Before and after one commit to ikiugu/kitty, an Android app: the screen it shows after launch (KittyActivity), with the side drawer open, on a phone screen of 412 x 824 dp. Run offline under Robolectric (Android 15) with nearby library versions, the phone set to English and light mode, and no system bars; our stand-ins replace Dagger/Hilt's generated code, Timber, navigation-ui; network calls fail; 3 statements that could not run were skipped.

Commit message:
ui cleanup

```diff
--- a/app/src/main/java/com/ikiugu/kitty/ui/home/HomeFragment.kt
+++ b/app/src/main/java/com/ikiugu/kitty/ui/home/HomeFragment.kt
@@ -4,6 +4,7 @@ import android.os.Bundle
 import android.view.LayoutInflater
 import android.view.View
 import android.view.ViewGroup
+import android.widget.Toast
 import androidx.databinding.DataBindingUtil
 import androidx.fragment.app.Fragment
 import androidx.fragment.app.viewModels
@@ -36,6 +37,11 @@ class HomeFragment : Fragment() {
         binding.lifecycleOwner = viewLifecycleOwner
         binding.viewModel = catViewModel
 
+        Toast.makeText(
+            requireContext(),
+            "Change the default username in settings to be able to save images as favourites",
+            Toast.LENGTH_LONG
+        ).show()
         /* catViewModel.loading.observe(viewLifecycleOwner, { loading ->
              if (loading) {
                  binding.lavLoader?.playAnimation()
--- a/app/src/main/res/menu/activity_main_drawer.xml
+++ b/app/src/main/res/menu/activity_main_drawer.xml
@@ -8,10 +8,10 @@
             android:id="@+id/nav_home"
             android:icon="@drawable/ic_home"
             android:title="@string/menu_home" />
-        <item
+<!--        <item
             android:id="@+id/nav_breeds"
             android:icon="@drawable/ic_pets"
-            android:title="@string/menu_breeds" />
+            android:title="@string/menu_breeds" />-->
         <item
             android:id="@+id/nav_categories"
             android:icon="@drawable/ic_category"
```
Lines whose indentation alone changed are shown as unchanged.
· · ·
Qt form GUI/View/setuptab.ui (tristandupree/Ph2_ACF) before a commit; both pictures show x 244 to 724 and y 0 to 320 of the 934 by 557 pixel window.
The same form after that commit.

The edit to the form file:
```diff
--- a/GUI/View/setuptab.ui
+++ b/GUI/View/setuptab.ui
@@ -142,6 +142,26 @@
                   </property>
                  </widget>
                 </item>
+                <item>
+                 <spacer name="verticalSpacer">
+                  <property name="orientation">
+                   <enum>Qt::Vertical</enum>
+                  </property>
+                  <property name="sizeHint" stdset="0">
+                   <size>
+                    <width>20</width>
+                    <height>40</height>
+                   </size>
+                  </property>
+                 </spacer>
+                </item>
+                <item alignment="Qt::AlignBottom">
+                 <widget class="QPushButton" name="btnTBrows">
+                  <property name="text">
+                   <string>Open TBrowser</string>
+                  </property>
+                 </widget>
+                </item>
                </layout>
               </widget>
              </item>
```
· · ·
TASK TO CARRY OUT => From the material above, gather all lines that include the string "item" and copy them.

SOLUTION TO THIS TASK =>
-        <item
+<!--        <item
         <item
                 </item>
+                <item>
+                </item>
+                <item alignment="Qt::AlignBottom">
+                </item>
              </item>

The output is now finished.